"I am very much looking forward to my visit to both Belgrade and Prishtina," said Clinton.
The visit comes at a time when Kosovo and Serbia are expected to start talks to smooth over issues, that Secretary Clinton says are difficult to resolve. Serbia has not yet recognized Kosovo's independence, which it declared in 2008. "The European Union and the United States stand ready to assist and facilitate, to support and cajole that the parties do reach these agreements with each other. But ultimately, it is up to the leaders and the people that will have to come to a decision about their future," she said.
Kurt Volker, a former U.S. Ambassador to NATO, is a senior Fellow at Johns Hopkins University's School of Advanced International Studies. He says it is unlikely the visit will bear any immediate results. "But what I hope you will see is a commitment from the United States, from Europe, and from the leaders of Kosovo and Serbia to work on long term solutions, to work towards the betterment of the economy, so that people are better off, to work towards European integration, to solve practical problems," he said.
Ambassador Volker says he hopes Secretary Clinton's visit will re-energize efforts to bring all of the Balkans region into the mainstream.
Ambassador Frank Wisner, a career diplomat, agrees the trip is important. Wisner was the US representative during international mediations between Belgrade and Prishtina in 2007. He says Clinton should urge Kosovo's political factions to present a united front toward Serbia, especially in light president Fatmir Sejdiu's recent resignation and the prospects of elections early next year.
"The second critically important issue for the Secretary to focus on is the continued path of recognition of Kosova. Seventy nations have recognized Kosova; more need to come along to establish in the eyes of the world a legitimacy," he said.
After the International Court of Justice ruled in July that Kosovo's unilateral declaration of independence two years ago was not illegal, Serbia said it would bring the issue to the United Nations. But in a last minute deal, Belgrade agreed to drop its challenge to independence, opening the way to a resolution calling for dialogue between parties.
The State Department says those talks will be on practical issues and among equals, and that the US will play an active role.
Ambassador Kurt Volker says the Serbian government has been very constructive in the last few years. "And I think that continuing to reach out and engage Serbia, both bilaterally, through the Partnership for Peace of NATO and EU's engagement with Serbia is also important," he said.
Ambassador Wisner acknowledges that Serbia may not recognize Kosovo for a long time. But he believes Prishtina and Belgrade should accommodate one another in the meantime, on issues of mutual interest, allowing the Western Balkans to settle down.

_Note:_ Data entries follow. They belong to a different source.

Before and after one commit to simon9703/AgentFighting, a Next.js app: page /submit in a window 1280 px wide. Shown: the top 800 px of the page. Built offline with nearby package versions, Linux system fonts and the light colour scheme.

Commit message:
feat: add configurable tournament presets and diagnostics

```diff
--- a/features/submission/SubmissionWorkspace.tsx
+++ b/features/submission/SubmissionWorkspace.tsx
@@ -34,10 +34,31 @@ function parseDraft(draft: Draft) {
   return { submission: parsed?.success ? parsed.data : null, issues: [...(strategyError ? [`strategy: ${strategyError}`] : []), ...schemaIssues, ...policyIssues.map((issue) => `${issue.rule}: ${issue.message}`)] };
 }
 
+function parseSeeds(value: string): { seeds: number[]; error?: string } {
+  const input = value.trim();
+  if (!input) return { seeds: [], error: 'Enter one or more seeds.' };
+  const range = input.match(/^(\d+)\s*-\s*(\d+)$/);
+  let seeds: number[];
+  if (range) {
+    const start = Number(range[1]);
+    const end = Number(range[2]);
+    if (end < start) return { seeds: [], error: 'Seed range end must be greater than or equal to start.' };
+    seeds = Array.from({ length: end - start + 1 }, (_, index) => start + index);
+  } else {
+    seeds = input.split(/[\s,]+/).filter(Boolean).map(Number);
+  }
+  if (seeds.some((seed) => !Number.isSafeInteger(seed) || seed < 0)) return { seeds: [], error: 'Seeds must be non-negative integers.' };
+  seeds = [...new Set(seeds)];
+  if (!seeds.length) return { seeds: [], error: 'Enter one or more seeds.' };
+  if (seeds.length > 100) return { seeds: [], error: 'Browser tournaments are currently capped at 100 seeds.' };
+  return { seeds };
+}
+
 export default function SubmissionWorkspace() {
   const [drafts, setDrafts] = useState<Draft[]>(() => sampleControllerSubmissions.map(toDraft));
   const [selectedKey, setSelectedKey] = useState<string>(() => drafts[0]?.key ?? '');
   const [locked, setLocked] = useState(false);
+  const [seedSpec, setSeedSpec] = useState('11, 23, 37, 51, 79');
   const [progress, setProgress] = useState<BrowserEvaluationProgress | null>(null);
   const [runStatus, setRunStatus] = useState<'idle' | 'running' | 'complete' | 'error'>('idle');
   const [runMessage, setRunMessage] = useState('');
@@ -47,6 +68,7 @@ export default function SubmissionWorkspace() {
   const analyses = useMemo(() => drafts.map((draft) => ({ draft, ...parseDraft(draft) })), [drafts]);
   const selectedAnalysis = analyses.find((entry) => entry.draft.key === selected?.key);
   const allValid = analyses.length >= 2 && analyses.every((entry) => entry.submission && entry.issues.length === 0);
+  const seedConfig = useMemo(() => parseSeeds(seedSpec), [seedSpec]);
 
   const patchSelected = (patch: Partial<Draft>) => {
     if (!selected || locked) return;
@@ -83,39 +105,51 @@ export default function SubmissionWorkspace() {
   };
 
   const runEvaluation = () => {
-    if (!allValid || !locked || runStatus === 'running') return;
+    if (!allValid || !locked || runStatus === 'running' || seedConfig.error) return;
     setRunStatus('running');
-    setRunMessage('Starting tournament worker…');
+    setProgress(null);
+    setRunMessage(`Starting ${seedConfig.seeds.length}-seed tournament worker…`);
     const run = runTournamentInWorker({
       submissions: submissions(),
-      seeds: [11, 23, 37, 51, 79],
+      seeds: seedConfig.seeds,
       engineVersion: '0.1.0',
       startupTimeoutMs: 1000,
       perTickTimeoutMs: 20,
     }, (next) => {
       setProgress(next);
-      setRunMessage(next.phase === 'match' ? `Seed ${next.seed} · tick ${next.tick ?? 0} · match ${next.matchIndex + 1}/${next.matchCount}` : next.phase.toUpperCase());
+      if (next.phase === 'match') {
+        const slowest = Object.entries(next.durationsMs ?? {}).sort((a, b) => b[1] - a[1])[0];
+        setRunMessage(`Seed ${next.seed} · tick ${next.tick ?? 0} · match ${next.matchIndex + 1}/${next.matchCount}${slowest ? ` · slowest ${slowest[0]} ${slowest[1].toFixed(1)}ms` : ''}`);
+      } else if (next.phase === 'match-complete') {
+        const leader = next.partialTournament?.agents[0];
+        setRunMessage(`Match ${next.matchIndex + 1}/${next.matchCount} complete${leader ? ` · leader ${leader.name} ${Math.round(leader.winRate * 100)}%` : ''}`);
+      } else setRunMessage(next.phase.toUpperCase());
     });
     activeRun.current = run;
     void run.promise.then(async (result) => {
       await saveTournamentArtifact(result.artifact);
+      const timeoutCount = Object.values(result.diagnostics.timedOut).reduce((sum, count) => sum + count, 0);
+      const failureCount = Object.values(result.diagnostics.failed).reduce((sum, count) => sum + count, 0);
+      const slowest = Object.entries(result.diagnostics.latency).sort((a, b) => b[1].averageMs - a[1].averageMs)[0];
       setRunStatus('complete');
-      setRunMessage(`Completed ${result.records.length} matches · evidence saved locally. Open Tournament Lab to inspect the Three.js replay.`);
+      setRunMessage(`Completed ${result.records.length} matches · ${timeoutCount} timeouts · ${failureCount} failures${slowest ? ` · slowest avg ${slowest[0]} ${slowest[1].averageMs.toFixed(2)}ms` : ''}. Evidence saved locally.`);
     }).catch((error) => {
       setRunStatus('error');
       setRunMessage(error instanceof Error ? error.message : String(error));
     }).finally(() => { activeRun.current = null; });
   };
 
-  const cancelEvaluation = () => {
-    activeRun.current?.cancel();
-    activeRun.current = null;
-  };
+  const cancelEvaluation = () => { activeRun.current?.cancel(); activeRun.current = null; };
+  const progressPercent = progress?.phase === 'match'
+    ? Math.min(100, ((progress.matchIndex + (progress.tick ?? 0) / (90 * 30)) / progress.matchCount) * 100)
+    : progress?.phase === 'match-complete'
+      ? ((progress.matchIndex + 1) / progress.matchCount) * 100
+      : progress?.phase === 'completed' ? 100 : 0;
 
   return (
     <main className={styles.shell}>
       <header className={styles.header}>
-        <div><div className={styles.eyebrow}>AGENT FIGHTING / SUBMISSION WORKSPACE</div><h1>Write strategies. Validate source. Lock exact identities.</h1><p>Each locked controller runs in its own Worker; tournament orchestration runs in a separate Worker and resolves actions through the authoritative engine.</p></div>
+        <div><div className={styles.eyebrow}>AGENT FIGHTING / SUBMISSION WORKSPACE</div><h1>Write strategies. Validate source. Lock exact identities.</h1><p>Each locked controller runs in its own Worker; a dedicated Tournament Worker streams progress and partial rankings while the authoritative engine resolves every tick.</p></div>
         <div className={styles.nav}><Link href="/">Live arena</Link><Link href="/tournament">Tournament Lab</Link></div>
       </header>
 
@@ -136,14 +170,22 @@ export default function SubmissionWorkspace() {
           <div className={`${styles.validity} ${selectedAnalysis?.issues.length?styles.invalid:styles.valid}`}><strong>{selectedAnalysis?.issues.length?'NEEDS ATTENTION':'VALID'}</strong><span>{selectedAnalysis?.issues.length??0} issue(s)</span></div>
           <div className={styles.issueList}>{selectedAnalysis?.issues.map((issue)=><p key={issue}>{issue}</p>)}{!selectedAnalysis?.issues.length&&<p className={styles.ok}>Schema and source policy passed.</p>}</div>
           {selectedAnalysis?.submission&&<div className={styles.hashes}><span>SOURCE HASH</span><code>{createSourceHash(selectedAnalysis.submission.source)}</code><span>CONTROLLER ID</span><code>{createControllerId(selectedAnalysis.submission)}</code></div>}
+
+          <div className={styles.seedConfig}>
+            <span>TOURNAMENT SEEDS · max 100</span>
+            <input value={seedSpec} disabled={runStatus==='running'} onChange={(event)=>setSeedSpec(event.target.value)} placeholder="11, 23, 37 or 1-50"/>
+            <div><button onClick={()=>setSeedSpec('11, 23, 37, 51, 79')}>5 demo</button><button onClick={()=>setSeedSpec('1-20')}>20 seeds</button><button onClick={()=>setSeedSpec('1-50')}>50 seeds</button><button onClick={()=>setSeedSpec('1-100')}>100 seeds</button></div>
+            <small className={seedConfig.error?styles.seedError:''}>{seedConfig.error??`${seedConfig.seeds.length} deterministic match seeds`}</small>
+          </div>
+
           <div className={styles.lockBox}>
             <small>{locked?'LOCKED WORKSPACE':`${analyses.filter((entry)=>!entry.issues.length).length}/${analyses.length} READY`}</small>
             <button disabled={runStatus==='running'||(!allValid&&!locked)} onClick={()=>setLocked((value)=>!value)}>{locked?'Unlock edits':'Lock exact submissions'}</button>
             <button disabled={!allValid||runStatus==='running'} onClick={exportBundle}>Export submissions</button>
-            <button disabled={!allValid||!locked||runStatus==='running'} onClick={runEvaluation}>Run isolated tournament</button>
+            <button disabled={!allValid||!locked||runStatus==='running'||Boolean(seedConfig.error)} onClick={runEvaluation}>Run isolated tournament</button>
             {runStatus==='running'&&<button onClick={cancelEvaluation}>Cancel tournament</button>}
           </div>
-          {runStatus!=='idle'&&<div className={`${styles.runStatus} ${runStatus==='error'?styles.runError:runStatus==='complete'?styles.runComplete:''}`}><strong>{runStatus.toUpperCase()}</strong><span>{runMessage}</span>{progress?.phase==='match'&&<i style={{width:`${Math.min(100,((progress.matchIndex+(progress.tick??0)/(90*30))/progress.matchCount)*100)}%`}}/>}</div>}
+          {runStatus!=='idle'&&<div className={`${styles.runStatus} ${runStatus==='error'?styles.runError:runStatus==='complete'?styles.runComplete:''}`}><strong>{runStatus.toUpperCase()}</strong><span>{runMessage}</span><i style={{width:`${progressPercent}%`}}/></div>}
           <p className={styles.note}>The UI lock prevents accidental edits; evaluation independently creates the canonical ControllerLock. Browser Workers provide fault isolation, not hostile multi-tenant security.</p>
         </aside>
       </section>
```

"That should be the objective of the two sides when they actually meet. It should be what we concentrate American attention on encouraging Kosova and Serbia to come together and it should be at the heart of the accommodation that the European Union should aspire to when it continues its discussions on the EU membership for the two countries," he said.
Steven Meyers, a professor of National Security Studies and Political Science at the National Defense University in Washington, says Clinton might offer to set up US diplomatic offices and officers for the talks. "But I am not optimistic or encouraged that the talks will move very quickly or that they will move towards exactly the end that the United States wants to see," he said.
Secretary Clinton will also visit Bosnia, where the October 3 elections appear to have left the three-person presidency deadlocked over the country's future - with two leaders of the ethnically-divided nation advocating unity and a third pushing for its breakup. "We need a new impetus for progress in Bosnia. We need civil society groups to work on an interethnic basis, to try to bring society together. We need a new focus on governing institutions which are weak. Hopefully her visit combined with the European Union can stimulate this kind of interest in the region again," he said.
But Professor Meyer is skeptical. He says the American position for 15 years has been to urge compromise, but adds that the reality of Bosnia's situation makes that difficult. "The United States is very hard over on the position that Bosnia must stand together as a unitary state. It never has been a unitary state by the way but it must become a unitary, centralized state and frankly that is just not going to happen," he said.
Secretary Clinton starts her tour on Monday with the first stop in Bosnia-Herzegovina, followed by visits to Serbia and Kosovo. She then travels to Brussels where she will participate in a NATO ministerial meeting and hold meetings with senior European Union officials.